──────── Exercise input

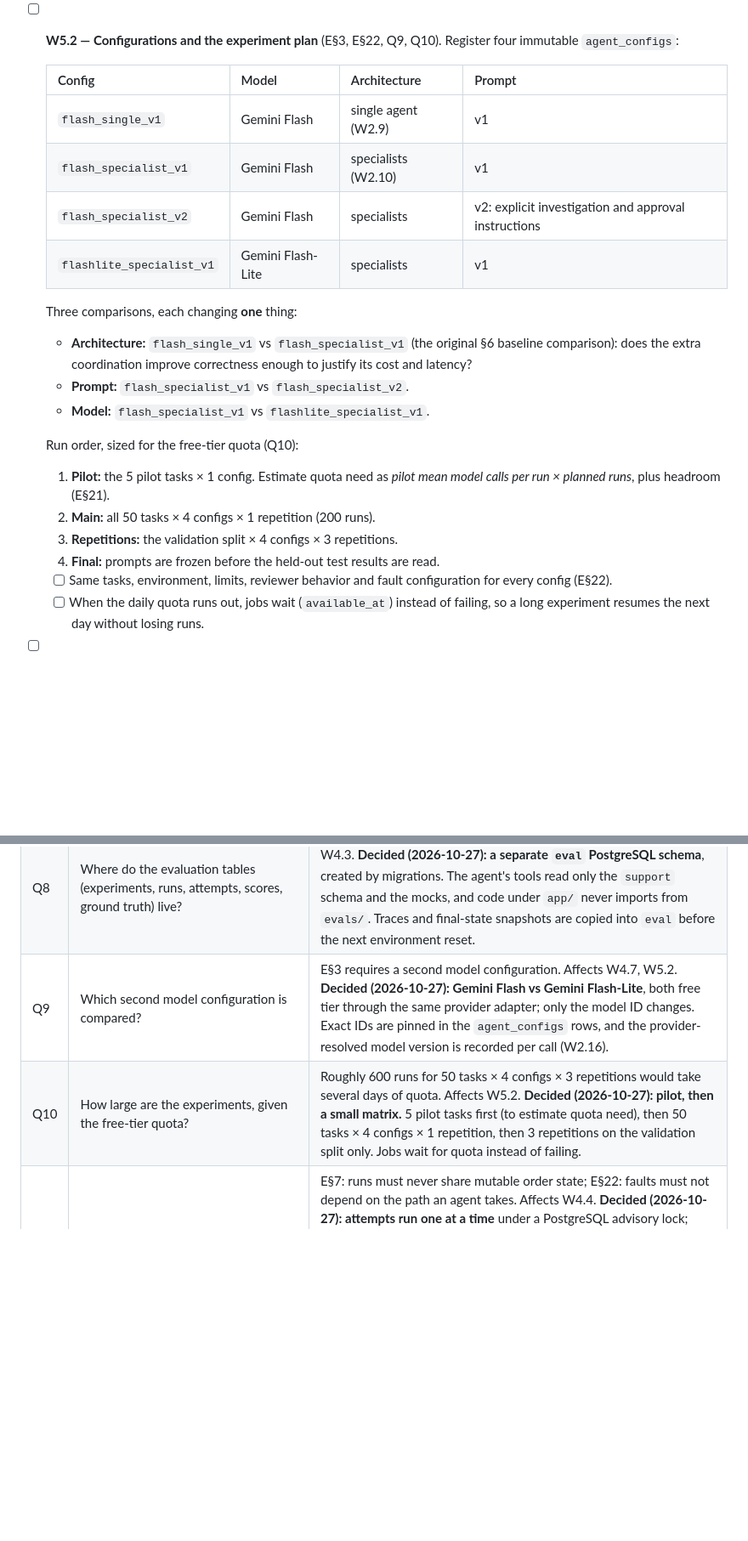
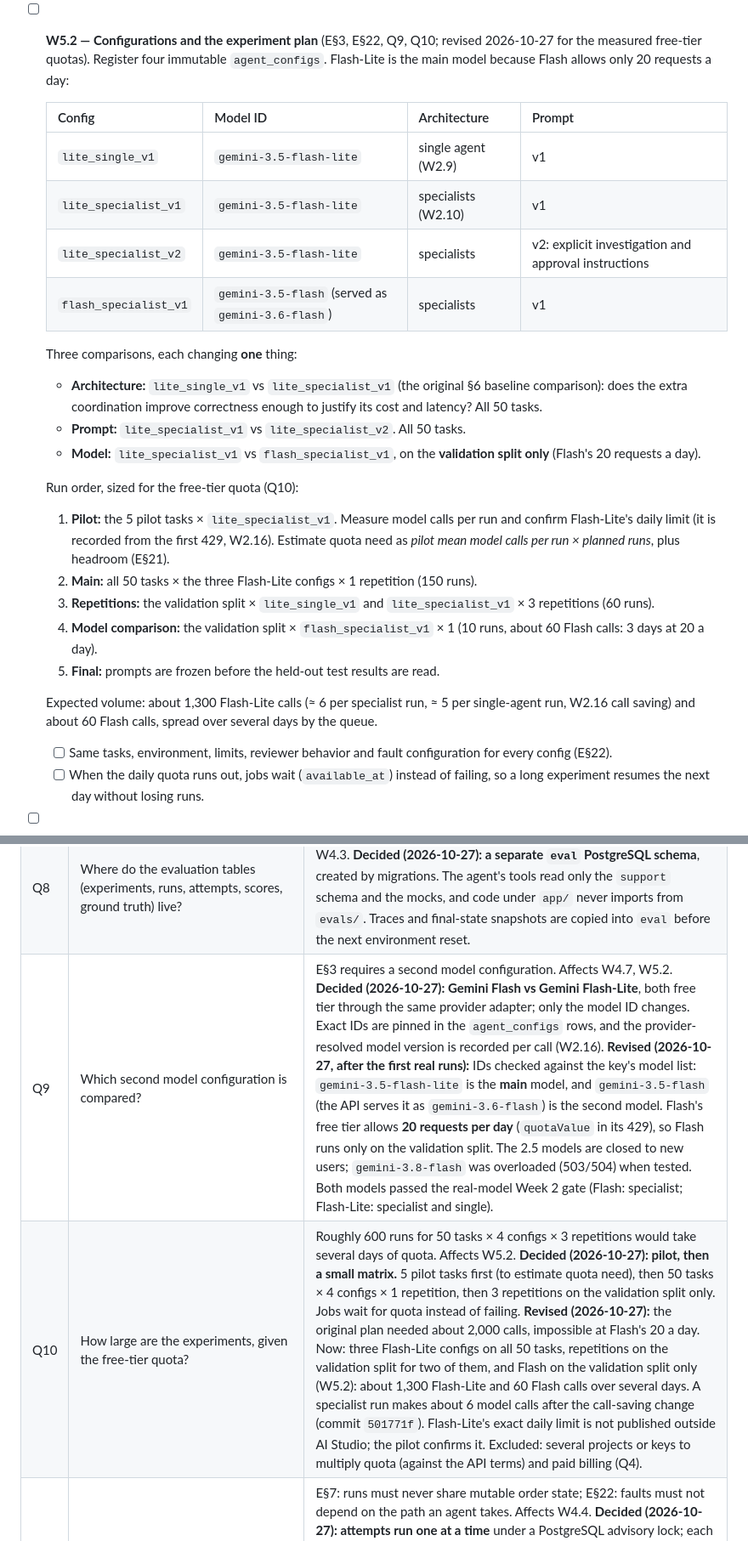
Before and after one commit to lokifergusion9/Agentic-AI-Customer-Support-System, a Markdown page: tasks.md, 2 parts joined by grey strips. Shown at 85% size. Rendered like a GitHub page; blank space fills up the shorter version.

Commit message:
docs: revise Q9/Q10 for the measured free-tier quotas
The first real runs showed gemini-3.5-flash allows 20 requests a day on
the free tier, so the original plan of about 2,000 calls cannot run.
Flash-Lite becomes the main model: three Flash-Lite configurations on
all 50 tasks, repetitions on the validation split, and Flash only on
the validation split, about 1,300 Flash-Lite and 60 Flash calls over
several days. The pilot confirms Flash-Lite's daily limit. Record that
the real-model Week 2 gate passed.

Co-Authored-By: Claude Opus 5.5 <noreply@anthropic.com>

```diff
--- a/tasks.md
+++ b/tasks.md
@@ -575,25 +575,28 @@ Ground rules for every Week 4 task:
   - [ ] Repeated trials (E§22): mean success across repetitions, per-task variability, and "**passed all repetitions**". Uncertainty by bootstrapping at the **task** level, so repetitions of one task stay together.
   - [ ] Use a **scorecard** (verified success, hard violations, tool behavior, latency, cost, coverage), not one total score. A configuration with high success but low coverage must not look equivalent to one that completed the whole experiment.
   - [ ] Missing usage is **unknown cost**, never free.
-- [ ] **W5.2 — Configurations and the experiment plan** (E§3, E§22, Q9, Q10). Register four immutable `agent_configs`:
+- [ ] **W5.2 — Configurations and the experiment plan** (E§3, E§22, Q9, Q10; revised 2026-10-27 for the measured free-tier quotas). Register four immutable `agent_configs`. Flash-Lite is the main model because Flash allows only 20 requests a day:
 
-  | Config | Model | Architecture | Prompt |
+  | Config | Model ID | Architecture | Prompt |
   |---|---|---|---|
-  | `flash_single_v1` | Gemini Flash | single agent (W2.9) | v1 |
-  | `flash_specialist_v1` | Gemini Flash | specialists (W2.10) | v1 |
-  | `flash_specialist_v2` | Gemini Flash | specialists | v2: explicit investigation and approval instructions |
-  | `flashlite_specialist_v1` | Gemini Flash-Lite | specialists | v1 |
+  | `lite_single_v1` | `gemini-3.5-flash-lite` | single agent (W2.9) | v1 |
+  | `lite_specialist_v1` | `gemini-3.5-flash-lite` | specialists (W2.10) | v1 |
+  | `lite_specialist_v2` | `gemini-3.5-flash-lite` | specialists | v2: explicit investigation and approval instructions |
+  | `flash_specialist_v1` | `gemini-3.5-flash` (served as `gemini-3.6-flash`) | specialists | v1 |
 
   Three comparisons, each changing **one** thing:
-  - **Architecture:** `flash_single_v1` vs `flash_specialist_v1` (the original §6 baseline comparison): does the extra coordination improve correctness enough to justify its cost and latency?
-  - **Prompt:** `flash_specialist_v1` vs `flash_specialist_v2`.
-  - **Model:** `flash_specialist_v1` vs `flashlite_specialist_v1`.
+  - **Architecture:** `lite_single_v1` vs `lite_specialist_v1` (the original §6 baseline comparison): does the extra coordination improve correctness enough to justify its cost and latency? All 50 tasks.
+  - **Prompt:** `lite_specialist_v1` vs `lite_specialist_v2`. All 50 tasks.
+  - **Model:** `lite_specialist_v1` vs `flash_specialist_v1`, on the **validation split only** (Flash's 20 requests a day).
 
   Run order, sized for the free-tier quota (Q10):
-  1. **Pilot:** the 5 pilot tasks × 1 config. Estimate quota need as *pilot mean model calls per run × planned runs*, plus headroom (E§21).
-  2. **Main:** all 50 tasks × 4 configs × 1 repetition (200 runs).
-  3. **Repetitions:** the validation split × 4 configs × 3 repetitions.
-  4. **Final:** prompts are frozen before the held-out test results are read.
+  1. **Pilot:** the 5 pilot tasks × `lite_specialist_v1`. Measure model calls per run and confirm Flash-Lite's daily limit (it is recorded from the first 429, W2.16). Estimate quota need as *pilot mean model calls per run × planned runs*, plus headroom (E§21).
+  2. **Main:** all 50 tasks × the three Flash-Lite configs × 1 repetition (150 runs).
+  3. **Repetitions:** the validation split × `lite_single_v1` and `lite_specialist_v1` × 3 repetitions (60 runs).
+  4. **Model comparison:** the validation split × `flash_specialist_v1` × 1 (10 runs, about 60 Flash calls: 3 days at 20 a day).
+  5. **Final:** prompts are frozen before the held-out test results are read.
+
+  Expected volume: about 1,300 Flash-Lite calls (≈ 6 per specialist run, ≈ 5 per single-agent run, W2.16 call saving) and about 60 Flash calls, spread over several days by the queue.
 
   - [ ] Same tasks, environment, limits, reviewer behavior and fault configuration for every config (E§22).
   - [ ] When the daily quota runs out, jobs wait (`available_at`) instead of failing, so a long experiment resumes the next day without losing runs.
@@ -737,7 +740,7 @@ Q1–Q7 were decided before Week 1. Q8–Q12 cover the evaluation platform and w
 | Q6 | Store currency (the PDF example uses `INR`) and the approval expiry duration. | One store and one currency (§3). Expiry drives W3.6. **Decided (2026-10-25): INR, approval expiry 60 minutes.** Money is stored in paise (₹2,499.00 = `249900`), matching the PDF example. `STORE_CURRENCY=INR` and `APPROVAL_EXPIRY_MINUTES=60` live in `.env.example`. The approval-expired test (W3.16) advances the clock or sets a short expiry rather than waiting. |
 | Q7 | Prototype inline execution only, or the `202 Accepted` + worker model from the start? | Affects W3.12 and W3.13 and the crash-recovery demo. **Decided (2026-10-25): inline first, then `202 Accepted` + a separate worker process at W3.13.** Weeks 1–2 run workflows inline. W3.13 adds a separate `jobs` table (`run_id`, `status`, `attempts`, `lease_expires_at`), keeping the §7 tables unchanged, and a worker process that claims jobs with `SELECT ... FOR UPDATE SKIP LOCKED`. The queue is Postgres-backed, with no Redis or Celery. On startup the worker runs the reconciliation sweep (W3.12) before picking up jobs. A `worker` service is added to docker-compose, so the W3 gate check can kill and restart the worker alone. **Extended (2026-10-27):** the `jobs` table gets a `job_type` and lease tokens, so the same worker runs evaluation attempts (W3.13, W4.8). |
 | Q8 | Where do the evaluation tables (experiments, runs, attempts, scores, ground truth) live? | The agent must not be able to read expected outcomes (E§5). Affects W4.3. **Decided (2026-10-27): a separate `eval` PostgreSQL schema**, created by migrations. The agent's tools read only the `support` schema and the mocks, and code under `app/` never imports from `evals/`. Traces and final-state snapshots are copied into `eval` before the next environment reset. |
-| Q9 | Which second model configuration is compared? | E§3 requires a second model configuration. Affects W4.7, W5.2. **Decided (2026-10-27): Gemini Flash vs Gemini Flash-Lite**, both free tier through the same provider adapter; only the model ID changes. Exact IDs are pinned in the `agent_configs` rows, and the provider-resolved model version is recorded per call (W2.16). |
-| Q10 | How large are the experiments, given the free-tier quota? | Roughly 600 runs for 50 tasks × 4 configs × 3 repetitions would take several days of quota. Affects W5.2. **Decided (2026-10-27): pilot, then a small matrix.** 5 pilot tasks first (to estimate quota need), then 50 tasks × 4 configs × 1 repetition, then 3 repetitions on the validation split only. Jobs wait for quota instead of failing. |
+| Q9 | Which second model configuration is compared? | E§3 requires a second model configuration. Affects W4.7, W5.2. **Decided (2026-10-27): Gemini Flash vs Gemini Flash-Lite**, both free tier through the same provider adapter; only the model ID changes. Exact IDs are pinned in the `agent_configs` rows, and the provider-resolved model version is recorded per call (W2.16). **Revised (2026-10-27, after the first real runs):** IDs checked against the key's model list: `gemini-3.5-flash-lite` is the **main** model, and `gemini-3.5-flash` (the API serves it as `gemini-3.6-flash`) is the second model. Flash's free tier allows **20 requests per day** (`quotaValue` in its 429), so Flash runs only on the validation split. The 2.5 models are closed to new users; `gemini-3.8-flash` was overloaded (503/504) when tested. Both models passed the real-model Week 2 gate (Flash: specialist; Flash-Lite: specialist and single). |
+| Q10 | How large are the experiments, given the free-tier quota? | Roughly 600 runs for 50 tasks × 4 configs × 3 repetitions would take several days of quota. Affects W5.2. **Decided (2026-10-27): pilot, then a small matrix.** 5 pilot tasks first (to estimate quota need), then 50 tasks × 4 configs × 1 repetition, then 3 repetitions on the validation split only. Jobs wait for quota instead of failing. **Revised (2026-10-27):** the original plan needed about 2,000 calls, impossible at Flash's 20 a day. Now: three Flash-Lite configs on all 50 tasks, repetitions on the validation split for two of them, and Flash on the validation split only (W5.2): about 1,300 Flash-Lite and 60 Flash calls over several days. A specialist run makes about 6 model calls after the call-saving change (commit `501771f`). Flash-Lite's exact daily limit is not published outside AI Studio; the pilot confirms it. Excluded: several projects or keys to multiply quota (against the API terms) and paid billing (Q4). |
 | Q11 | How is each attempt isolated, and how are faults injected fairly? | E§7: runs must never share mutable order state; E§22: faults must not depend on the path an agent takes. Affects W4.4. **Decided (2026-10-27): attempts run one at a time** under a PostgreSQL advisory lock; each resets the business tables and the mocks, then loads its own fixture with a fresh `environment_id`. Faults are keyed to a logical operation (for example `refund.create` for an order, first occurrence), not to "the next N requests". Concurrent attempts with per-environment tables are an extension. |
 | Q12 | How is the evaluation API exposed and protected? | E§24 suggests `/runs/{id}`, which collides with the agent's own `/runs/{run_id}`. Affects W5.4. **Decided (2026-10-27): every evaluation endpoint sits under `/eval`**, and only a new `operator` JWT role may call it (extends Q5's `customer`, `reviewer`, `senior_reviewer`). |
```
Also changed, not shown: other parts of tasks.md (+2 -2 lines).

────────────────
──────── Exercise input

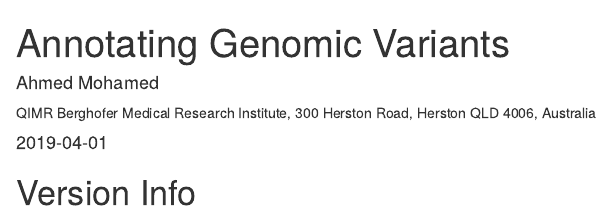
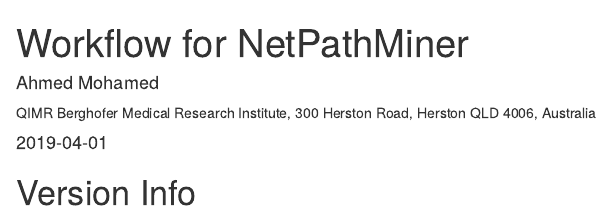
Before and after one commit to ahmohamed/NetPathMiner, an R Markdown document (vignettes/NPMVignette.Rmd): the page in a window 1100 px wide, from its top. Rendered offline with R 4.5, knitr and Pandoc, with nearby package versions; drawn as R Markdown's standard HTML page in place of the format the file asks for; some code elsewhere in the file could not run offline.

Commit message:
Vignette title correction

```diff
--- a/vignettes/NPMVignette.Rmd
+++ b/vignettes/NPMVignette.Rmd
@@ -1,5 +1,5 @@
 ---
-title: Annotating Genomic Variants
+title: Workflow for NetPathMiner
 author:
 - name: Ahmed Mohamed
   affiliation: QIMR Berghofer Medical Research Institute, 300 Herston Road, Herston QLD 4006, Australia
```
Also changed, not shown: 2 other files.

────────────────

**Work to be completed**
Your answer should be a number only: the count of lines above in which the string "coordination" appears.

**Task answer**
2